Another important prevention rule is to listen to highway department advisories about driving during snowstorms, because getting caught in a stalled car in a snowstorm can easily lead to frostbite and hypothermia. Safety supplies to carry along on a car trip during severe cold weather include a small shovel and rock salt, a blanket, high-energy foods such as granola bars, and a coffee can with some candles and matches. A lighted candle propped inside a large can provides a good source of heat.
See also Gangrene • Heat-Related Injuries
American Academy of Orthopaedic Surgeons (AAOS). Wilderness First Aid: Emergency Care In Remote Locations. Burlington, MA: Jones and Bartlett, 2013.

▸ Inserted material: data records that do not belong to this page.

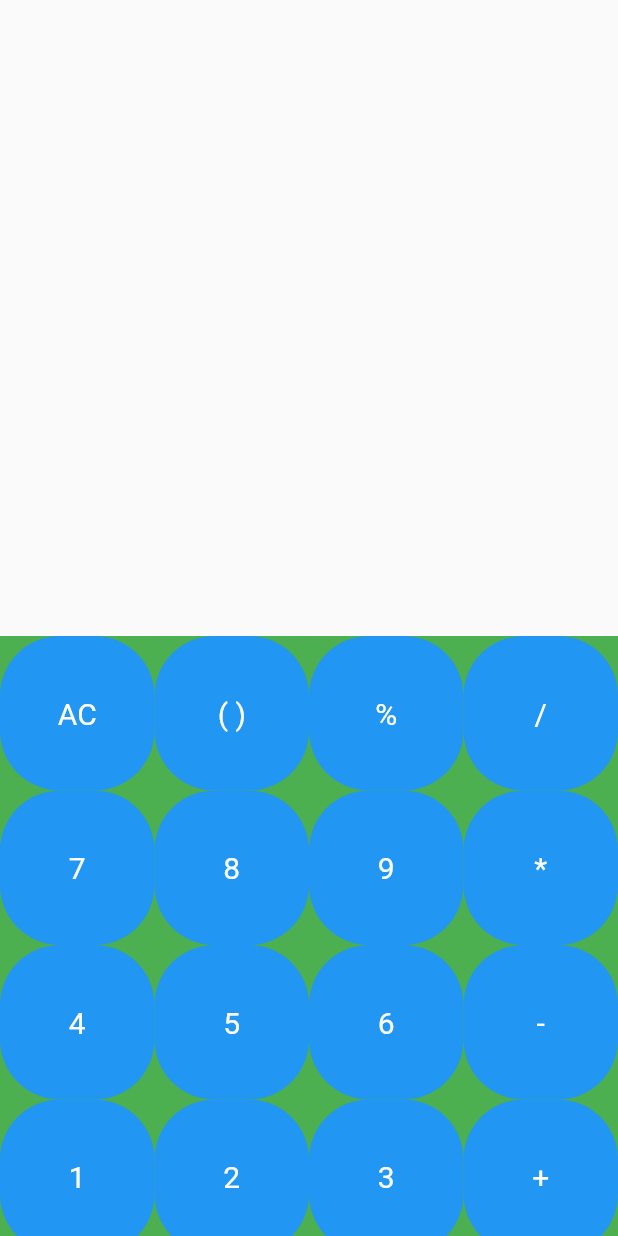
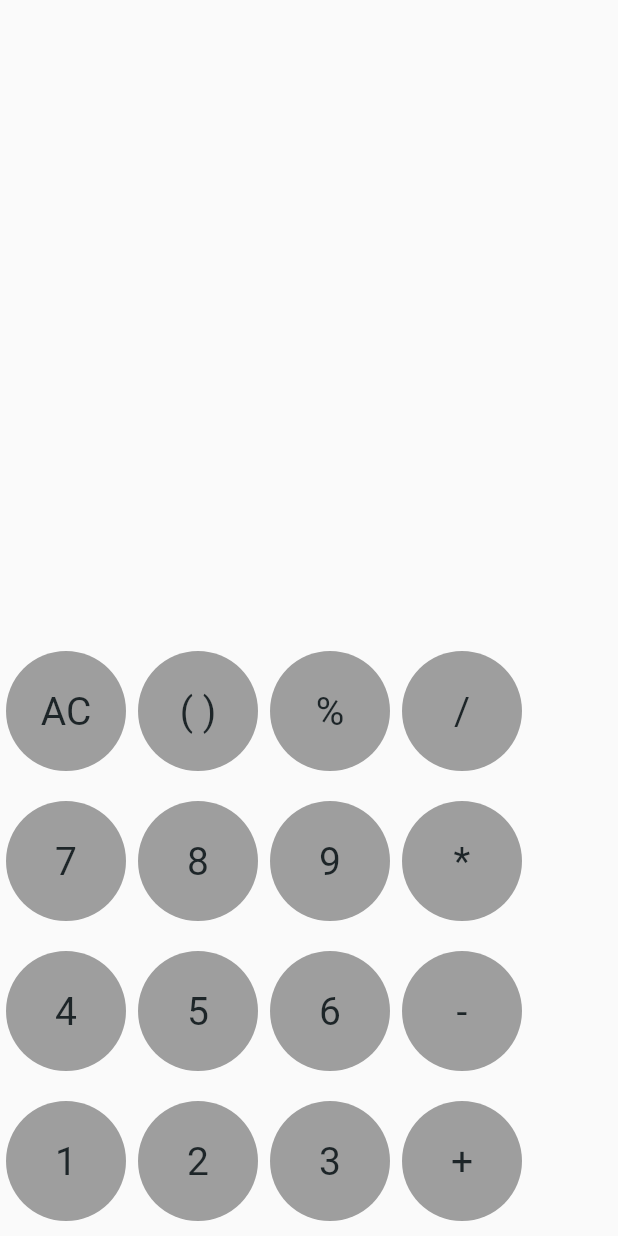
Before and after one commit to sigmapie8/android_calculator, a Flutter app: the ButtonScreen screen opened directly, on a phone screen of 412 x 824 dp. Run offline on Flutter 3.47's test engine with Material 3 defaults, Android fonts, the phone set to English and light mode, and no system bars.

Commit message:
Implemented custom Grid View Widget

```diff
--- /dev/null
+++ b/lib/utility/common_functions.dart
@@ -0,0 +1,13 @@
+class CommonFunctions {
+  List<List<String>> splitList(List<String> originalList, int elementsPerSublist) {
+    List<List<String>> resultList = [];
+    for (int i = 0; i < originalList.length; i += elementsPerSublist) {
+      int endIndex = i + elementsPerSublist;
+      if (endIndex > originalList.length) {
+        endIndex = originalList.length;
+      }
+      resultList.add(originalList.sublist(i, endIndex));
+    }
+    return resultList;
+  }
+}
--- a/lib/view/buttons_screen.dart
+++ b/lib/view/buttons_screen.dart
@@ -1,4 +1,4 @@
-import 'package:android_calculator/widgets/button_widget.dart';
+import 'package:android_calculator/widgets/custom_grid_widget.dart';
 import 'package:flutter/material.dart';
 
 class ButtonScreen extends StatefulWidget {
@@ -11,19 +11,12 @@ class ButtonScreen extends StatefulWidget {
 class _ButtonScreenState extends State<ButtonScreen> {
   @override
   Widget build(BuildContext context) {
-    return Scaffold(
+    return const Scaffold(
       body: SafeArea(
         child: Column(
           mainAxisAlignment: MainAxisAlignment.end,
           children: [
-          //  const ButtonWidget(number: "AC"),
-            Container(
-              //alignment: Alignment.bottomCenter,
-             // padding: const EdgeInsets.all(2),
-              // margin: const EdgeInsets.only(top: 50),
-              color: Colors.green,
-              child: const SizedBox(height: 400, child: MyGridView()),
-            ),
+            SizedBox(height: 400, child: MyGridView()),
           ],
         ),
       ),
@@ -38,21 +31,6 @@ class MyGridView extends StatelessWidget {
 
   @override
   Widget build(BuildContext context) {
-    return GridView.count(
-      crossAxisCount: 4,
-      // Number of columns in the grid
-      // crossAxisSpacing: 4.0,
-      // Spacing between columns
-      // mainAxisSpacing: 4.0,
-      // Spacing between rows
-      // padding: const EdgeInsets.all(10.0),
-      // Padding around the grid
-      children: List.generate(
-        buttonNames.length,
-        (index) {
-          return NewButton(number: buttonNames[index]);
-        },
-      ),
-    );
+    return const CustomGridView(crossAxisCount: 4, numbers: buttonNames);
   }
 }
--- a/lib/widgets/button_widget.dart
+++ /dev/null
@@ -1,136 +0,0 @@
-import 'package:android_calculator/controller/calculatorController.dart';
-import 'package:android_calculator/utility/colors.dart';
-import 'package:flutter/material.dart';
-import 'package:provider/provider.dart';
-
-
-
-class NewButton extends StatelessWidget {
-  const NewButton({super.key, required this.number});
-  final String number;
-  @override
-  Widget build(BuildContext context) {
-    return ButtonTheme(
-      height: 40,
-      child: TextButton(onPressed: (){},
-        style: ButtonStyle(
-          backgroundColor: MaterialStateProperty.all<Color>(Colors.blue),
-          foregroundColor: MaterialStateProperty.all<Color>(Colors.white),
-          textStyle: MaterialStateProperty.all<TextStyle>(
-            const TextStyle(fontSize: 20),
-          ),
-          // padding: MaterialStateProperty.all<EdgeInsets>(
-          //   const EdgeInsets.symmetric(vertical: 12, horizontal: 24),
-          // ),
-          shape: MaterialStateProperty.all<RoundedRectangleBorder>(
-            RoundedRectangleBorder(
-              borderRadius: BorderRadius.circular(40.0),
-            ),
-          ),
-        ),
-        child: Padding(
-          padding: const EdgeInsets.symmetric(horizontal: 0, vertical: 4),
-          child: Text(number,),
-        ),),
-    );
-  }
-}
-
-// style: TextStyle(
-//           fontSize: 20,
-//           color: Colors.white.withOpacity(0.9),
-//         )
-
-class ButtonWidget extends StatelessWidget {
-  const ButtonWidget({super.key, required this.number});
-
-  final String number;
-
-  @override
-  Widget build(BuildContext context) {
-    return Container(
-      // width: 80,
-      // height: 58,
-      padding: const EdgeInsets.symmetric(horizontal: 5),
-      alignment: Alignment.center,
-      decoration:  const ShapeDecoration(
-        color: Colors.grey,
-        shape: StadiumBorder( side: BorderSide(color: ColorPalette.equalColor, )),
-        // border: StadiumBorder(),
-        // borderRadius: BorderRadius.all(Radius.circular(34)),
-      ),
-      child: Text(
-        number,
-        textAlign: TextAlign.center,
-        style: TextStyle(
-          fontSize: 20,
-          color: Colors.white.withOpacity(0.9),
-        ),
-      ),
-    );
-  }
-}
-
-class Button2 extends StatelessWidget {
-  const Button2({super.key, required this.number});
-
-  final String number;
-
-  Color? getBGColor({required String value}) {
-
-    if(value == "AC"){
-      return ColorPalette.clearColor;
-    } else if(value == "="){
-      return ColorPalette.equalColor;
-    }
-    return ColorPalette.buttonColor;
-  }
-
-  @override
-  Widget build(BuildContext context) {
-    return InkWell(
-      borderRadius: const BorderRadius.all(Radius.circular(16)),
-      highlightColor: Colors.lightBlueAccent,
-      splashColor: Colors.lightBlueAccent,
-      onTap: () {
-        final CalculatorController calculatorController = Provider.of<CalculatorController>(context, listen: false);
-       // final double? data = calculatorController.evaluateExpression("5*5");
-       //
-       // print("data: $data");
-
-        calculatorController.cal2();
-        // if(number == "="){
-        //   calculatorController.onButtonClick(ButtonType.equals, number);
-        // } else if(number == "+"){
-        //   calculatorController.onButtonClick(ButtonType.addition, number);
-        // } else if(number == "-"){
-        //   calculatorController.onButtonClick(ButtonType.subtraction, number);
-        // } else if(number == "*"){
-        //   calculatorController.onButtonClick(ButtonType.multiplication, number);
-        // } else if(number == "/"){
-        //   calculatorController.onButtonClick(ButtonType.division, number);
-        // } else {
-        //   calculatorController.onButtonClick(ButtonType.number, number);
-        // }
-
-
-        },
-      child: ChoiceChip(
-        selected: true,
-        selectedColor: getBGColor(value: number),
-        label: Container(
-          height: 50,
-          alignment: Alignment.center,
-          child: Text(
-            number,
-            textAlign: TextAlign.center,
-            style: const TextStyle(
-              fontSize: 30,
-              color: Colors.white,
-            ),
-          ),
-        ),
-      ),
-    );
-  }
-}
--- /dev/null
+++ b/lib/widgets/custom_grid_widget.dart
@@ -0,0 +1,101 @@
+import 'dart:developer';
+
+import 'package:android_calculator/utility/colors.dart';
+import 'package:android_calculator/utility/common_functions.dart';
+import 'package:flutter/material.dart';
+
+class CustomGridView extends StatefulWidget {
+  const CustomGridView({super.key, required this.numbers, required this.crossAxisCount});
+
+  final List<String> numbers;
+  final int crossAxisCount;
+
+  @override
+  State<CustomGridView> createState() => _CustomGridViewState();
+}
+
+class _CustomGridViewState extends State<CustomGridView> {
+  late List<List<String>> rowList;
+
+  @override
+  void initState() {
+    super.initState();
+    rowList = CommonFunctions().splitList(widget.numbers, widget.crossAxisCount);
+  }
+
+  @override
+  Widget build(BuildContext context) {
+    return LayoutBuilder(
+      builder: (context, constraints) {
+        log("constraints: ${constraints.maxWidth}");
+        final double width = (constraints.maxWidth / widget.crossAxisCount) - 10;
+        return Container(
+          child: Column(
+            mainAxisAlignment: MainAxisAlignment.start,
+            crossAxisAlignment: CrossAxisAlignment.center,
+            mainAxisSize: MainAxisSize.min,
+            children: List.generate(
+              rowList.length,
+              (index) => CustomRowWidget(
+                key: Key(index.toString()),
+                rowList: rowList[index],
+                width: width,
+              ),
+            ),
+          ),
+        );
+      }
+    );
+  }
+}
+
+class CustomRowWidget extends StatelessWidget {
+  const CustomRowWidget({super.key, required this.rowList, required this.width});
+  final double width;
+
+  final List<String> rowList;
+
+  @override
+  Widget build(BuildContext context) {
+    return Row(
+      mainAxisAlignment: MainAxisAlignment.start,
+      crossAxisAlignment: CrossAxisAlignment.center,
+      mainAxisSize: MainAxisSize.min,
+      children: List.generate(
+        rowList.length,
+        (index) => NumberWidget(key: Key(index.toString()), number: rowList[index], width: width),
+      ),
+    );
+  }
+}
+
+class NumberWidget extends StatelessWidget {
+  const NumberWidget({super.key, required this.number, required this.width});
+
+  final String number;
+  final double width;
+  final bool minimize = false;
+  final double size = 80;
+
+  @override
+  Widget build(BuildContext context) {
+    return Container(
+      width: minimize ? width : size,
+      height: minimize ? null : size,
+      margin: const EdgeInsets.symmetric(horizontal: 4, vertical: 10),
+      alignment: Alignment.center,
+      decoration:  BoxDecoration(
+        color: Colors.grey,
+        shape: BoxShape.rectangle,
+        borderRadius: BorderRadius.all(Radius.circular( minimize ? 34 : 40)),
+      ),
+      child: Padding(
+        padding: EdgeInsets.symmetric(horizontal: minimize ? 0 : 0, vertical: minimize ? 14 : 0),
+        child: Text(
+          number,
+          style: const TextStyle(fontSize: 26, color: ColorPalette.buttonColor),
+        ),
+      ),
+    );
+  }
+}
```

Hubbard, James. Living Ready Pocket Manual—First Aid: Fundamentals for Survival. Iola, WI: Living Ready Pocket Manual, 2013.
Kappes, Bruno, William Mills, and James O'Malley. “Psychological and Psychophysiological Factors in Prevention and Treatment of Cold Injuries.” Alaska Medicine. 35, no. 1. Also available online at http://hosting.uaa.alaska.edu/afbmk/media/samplepublications/Psy_and_PsySoc_Factors_in_Prevent.PDF (accessed November 29, 2015).
International Mountain Bicycling Association. “Winter Cold Injuries.” IMBA.com . https://www.imba.com/resources/nmbp/winter-coldinjuries (accessed November 29, 2015).
Cleveland Clinic. 9500 Euclid Avenue, Cleveland, OH, 44195. Toll-free: 800-223-2273. Web site: http://my.clevelandclinic.org/healthy_living/sports/cold-related_injuries.aspx (accessed November 29, 2015).
Outdoor Action Program, Princeton University. 350 Alexander St., Princeton, NJ 08540. Telephone: 609-258-3552. Website: http://www.princeton.edu/~oa/safety/hypocold.shtml (accessed November 29, 2015).
* platelets (PLATE-lets) are tiny disk-shaped particles in the blood that play an important role in clotting.